However, 23 percent of large employers face paying the “Cadillac” tax in 2018 if the coverage they offer is considered high-cost insurance. The number of affected employers is expected to increase to 45 percent by the year 2022.
Employers are looking at a variety of ways they can reduce health care costs. Offering health plans that are consumer directed with a high deductible is their primary strategy. The survey found that 25 percent of covered employees use this type of plan along with an employee savings or reimbursement account.
Even with cost-saving measures, the employers surveyed expect their per-employee health benefit expenses to rise by 4.3 percent in 2016. “Survey: One in four large employers at risk for ‘Cadillac’ tax,” www.businessrecord.com (Nov. 20, 2015).
Smartphones and other smart devices have become an extension of who we are. Sixty-four percent of American adults own a smartphone, and 67 percent admit to checking them even when they aren’t ringing or buzzing with messages or call notifications.
We’re always on, and we’re always connected. But what is this constant state of connection costing us in terms of workplace concentration, performance and productivity? Here are a few effects of constant connection:
Sleep Loss — Smartphone screens emit a blue light that suppresses the production of melatonin, the hormone that tells your body when it’s time to sleep. When your sleep cycle gets disrupted, your concentration and memory can suffer.
Lack of Concentration — Researchers at Florida State University found that phone notifications alone were enough to significantly disrupt performance on tasks that required high levels of attention. Subjects were three times more likely to make mistakes while their phones were buzzing or ringing. The level of distraction was comparable to that of answering a phone call or text.
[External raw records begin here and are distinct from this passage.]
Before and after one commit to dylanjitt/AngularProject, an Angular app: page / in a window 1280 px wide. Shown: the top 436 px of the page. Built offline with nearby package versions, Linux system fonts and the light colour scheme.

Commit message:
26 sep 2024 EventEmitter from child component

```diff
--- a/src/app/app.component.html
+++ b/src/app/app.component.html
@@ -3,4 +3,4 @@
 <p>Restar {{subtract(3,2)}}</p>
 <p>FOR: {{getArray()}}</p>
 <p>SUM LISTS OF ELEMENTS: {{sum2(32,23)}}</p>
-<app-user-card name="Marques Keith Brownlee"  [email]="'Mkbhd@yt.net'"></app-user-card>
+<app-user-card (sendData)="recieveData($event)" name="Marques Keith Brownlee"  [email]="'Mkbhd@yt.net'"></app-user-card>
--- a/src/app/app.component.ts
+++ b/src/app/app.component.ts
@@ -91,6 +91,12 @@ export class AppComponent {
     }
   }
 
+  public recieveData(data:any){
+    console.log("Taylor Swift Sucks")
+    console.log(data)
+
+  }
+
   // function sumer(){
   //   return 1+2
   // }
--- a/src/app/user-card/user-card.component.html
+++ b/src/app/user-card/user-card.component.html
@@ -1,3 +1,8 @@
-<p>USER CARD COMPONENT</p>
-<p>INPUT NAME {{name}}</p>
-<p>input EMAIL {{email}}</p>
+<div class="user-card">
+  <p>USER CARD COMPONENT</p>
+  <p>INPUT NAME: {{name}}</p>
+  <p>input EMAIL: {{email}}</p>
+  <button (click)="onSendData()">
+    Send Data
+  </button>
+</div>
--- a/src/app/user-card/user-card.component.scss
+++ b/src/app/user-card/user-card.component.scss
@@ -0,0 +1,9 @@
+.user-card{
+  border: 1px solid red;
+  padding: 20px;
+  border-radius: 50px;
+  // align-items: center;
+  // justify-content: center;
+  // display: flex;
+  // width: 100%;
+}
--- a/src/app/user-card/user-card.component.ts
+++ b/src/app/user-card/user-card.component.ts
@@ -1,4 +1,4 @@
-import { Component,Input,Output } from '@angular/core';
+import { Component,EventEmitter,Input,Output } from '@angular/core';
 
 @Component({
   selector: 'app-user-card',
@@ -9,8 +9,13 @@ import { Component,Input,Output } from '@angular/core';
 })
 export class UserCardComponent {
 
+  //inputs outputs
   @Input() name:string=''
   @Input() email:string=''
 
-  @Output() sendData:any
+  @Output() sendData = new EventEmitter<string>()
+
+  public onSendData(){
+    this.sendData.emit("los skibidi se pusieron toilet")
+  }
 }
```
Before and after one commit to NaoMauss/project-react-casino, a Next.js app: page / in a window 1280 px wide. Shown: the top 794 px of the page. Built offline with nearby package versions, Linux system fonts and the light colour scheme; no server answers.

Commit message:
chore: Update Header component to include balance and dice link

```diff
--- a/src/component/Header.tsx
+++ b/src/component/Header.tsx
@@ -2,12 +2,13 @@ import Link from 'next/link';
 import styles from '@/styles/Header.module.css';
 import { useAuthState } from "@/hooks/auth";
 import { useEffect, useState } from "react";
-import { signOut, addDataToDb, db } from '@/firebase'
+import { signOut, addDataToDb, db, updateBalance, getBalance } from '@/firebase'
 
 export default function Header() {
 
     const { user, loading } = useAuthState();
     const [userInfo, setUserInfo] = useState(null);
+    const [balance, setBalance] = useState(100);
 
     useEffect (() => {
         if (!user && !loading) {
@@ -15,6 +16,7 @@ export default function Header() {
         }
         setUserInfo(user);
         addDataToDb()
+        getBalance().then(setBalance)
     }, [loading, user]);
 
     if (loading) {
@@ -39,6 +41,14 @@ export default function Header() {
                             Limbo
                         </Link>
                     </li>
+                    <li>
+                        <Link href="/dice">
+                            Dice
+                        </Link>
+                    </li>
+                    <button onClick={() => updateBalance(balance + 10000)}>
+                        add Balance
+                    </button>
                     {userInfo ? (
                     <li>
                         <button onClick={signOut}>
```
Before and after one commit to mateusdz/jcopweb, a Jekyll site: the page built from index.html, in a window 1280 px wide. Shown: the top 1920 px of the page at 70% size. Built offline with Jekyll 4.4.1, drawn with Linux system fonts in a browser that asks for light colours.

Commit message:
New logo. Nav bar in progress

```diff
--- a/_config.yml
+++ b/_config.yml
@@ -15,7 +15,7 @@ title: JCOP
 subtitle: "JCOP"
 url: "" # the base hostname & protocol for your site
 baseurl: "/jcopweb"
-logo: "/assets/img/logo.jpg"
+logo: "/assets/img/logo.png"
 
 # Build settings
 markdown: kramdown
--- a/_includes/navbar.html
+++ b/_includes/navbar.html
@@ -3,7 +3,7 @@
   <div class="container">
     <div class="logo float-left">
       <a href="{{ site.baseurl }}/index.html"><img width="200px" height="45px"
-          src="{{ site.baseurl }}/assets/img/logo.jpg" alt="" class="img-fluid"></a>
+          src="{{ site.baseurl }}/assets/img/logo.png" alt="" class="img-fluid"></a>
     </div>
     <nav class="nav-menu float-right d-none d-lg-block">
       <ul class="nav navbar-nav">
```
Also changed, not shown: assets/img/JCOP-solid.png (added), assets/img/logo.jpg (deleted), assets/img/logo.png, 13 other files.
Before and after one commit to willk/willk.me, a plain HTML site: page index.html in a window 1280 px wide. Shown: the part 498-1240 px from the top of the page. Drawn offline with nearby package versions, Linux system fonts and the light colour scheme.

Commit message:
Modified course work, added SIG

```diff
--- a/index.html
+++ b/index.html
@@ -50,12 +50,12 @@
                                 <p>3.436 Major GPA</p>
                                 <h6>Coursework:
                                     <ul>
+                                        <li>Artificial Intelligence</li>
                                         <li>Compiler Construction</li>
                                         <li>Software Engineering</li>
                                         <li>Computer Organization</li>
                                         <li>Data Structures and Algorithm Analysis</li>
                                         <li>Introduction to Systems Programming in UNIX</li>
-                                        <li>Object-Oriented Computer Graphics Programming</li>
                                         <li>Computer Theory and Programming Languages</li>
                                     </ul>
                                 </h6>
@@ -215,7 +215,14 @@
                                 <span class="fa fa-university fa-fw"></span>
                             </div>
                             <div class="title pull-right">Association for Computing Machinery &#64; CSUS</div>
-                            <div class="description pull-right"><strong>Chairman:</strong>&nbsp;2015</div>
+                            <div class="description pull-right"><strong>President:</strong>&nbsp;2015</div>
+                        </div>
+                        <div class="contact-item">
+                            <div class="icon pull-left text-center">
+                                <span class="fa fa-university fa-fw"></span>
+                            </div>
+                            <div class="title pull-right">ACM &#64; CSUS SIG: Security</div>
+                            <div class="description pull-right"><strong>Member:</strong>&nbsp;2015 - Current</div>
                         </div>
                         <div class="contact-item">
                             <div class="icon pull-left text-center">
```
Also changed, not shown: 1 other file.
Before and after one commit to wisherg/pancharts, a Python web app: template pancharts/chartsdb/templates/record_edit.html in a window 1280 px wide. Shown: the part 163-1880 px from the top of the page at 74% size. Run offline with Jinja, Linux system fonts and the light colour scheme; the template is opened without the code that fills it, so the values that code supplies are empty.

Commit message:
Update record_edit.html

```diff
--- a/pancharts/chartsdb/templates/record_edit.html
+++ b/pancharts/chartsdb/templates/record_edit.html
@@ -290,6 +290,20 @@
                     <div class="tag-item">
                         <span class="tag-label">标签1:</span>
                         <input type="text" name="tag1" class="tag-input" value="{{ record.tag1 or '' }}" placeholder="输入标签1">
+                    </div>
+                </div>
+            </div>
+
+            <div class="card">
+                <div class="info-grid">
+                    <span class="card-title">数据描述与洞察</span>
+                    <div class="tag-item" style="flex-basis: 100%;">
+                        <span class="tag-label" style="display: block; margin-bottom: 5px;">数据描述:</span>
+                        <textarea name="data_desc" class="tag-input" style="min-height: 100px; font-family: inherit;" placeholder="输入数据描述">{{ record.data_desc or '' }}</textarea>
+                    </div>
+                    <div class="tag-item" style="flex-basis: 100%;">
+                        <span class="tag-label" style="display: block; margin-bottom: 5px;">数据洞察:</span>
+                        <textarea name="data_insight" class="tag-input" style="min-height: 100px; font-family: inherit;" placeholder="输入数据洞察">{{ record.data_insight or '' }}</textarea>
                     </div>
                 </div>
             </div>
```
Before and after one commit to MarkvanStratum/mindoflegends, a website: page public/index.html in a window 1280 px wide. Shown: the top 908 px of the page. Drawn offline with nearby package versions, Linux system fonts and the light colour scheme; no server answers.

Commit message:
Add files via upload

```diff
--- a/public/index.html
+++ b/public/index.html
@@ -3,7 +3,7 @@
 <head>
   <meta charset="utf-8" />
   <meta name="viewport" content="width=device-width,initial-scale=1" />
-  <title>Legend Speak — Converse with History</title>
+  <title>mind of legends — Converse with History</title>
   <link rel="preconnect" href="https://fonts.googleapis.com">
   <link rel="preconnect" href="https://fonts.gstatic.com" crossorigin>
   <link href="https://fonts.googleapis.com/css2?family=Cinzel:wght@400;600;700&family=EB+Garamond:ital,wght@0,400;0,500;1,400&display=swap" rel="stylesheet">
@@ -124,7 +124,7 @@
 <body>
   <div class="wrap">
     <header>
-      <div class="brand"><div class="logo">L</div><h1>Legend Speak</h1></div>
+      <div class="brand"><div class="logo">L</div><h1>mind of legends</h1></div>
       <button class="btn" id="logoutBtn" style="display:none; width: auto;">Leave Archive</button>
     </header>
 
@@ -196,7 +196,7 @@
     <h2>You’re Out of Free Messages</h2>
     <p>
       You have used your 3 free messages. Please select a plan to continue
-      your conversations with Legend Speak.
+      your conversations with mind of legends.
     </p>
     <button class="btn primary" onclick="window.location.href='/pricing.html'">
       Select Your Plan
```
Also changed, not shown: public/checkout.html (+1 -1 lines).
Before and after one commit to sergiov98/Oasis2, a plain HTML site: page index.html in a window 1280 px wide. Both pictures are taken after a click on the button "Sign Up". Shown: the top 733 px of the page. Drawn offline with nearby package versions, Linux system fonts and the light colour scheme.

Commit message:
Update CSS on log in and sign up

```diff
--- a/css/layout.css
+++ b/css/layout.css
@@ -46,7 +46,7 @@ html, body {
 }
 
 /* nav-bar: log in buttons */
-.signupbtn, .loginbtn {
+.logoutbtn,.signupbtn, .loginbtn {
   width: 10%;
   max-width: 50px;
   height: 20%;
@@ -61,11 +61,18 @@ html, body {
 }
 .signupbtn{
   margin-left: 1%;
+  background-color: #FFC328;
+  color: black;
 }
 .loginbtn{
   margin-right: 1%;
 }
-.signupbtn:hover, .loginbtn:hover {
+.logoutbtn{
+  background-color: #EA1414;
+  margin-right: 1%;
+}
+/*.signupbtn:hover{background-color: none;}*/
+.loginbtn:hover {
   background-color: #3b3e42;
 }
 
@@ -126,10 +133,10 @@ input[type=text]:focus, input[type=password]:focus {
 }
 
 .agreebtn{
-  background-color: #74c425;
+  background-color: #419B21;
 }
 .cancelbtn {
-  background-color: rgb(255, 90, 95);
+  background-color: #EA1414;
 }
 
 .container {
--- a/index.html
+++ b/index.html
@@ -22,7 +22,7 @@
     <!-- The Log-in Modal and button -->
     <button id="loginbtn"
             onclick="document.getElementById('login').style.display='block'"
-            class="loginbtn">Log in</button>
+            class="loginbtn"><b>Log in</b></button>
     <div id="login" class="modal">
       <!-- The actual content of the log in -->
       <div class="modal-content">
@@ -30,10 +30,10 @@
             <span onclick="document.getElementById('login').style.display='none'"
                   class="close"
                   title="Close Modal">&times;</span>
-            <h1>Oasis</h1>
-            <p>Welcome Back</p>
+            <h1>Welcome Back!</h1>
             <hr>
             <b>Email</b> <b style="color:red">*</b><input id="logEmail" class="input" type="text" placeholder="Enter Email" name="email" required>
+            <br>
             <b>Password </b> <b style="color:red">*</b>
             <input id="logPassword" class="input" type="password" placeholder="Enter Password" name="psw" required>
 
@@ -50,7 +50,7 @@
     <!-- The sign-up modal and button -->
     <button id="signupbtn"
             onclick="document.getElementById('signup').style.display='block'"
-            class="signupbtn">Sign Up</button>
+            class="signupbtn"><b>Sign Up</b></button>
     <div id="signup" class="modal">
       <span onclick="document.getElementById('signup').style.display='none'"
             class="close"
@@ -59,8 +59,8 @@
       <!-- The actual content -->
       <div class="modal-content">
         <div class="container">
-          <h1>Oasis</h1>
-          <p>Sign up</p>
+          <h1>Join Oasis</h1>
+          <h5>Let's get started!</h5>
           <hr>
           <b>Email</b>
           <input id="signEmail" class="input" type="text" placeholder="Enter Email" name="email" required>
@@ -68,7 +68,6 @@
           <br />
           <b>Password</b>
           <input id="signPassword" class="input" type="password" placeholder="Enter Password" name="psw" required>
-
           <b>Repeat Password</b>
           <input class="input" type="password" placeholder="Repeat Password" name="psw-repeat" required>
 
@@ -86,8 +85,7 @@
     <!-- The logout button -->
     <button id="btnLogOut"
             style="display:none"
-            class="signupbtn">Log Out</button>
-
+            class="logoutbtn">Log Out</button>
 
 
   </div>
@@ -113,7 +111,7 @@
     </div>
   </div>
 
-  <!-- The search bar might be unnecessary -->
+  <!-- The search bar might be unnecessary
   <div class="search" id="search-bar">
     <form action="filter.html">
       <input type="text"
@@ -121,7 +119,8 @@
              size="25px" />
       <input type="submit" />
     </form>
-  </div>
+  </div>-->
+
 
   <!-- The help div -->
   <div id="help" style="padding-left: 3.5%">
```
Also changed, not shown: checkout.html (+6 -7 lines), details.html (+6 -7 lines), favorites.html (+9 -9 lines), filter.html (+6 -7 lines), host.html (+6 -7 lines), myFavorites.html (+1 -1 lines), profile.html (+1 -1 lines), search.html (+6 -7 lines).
Less Creative Thought — Research has shown that some of our most original thoughts come during times of boredom, when our minds are free to wander and make new subconscious connections. But we’re spending so much time on our mobile devices, we’re not giving our minds any free time to roam.
Motivation Lulls — According to research, intuitive thinkers are more likely to turn to their smartphones when faced with a problem rather than use their own brainpower.
Tips for Disconnecting
Use Your Brain — Remember the good old days when you could easily recall phone numbers, home addresses and directions to a new neighborhood? Try doing things the old-fashioned way to keep your mind sharp.
Create a Schedule — Set aside a specific time to deal with smartphone notifications each day. During that period, you can check messages and return calls and emails. Don’t vary from the schedule unless it’s an absolute emergency.
Enjoy Downtime — Make sure your time off is just that. If possible, turn off the smartphone in the evenings and on weekends so you can concentrate on yourself.
Get Some Rest — Put the smartphone away an hour or two before bedtime so your body can properly adjust and prepare for sleep, and don’t forget to turn off the phone while you’re sleeping!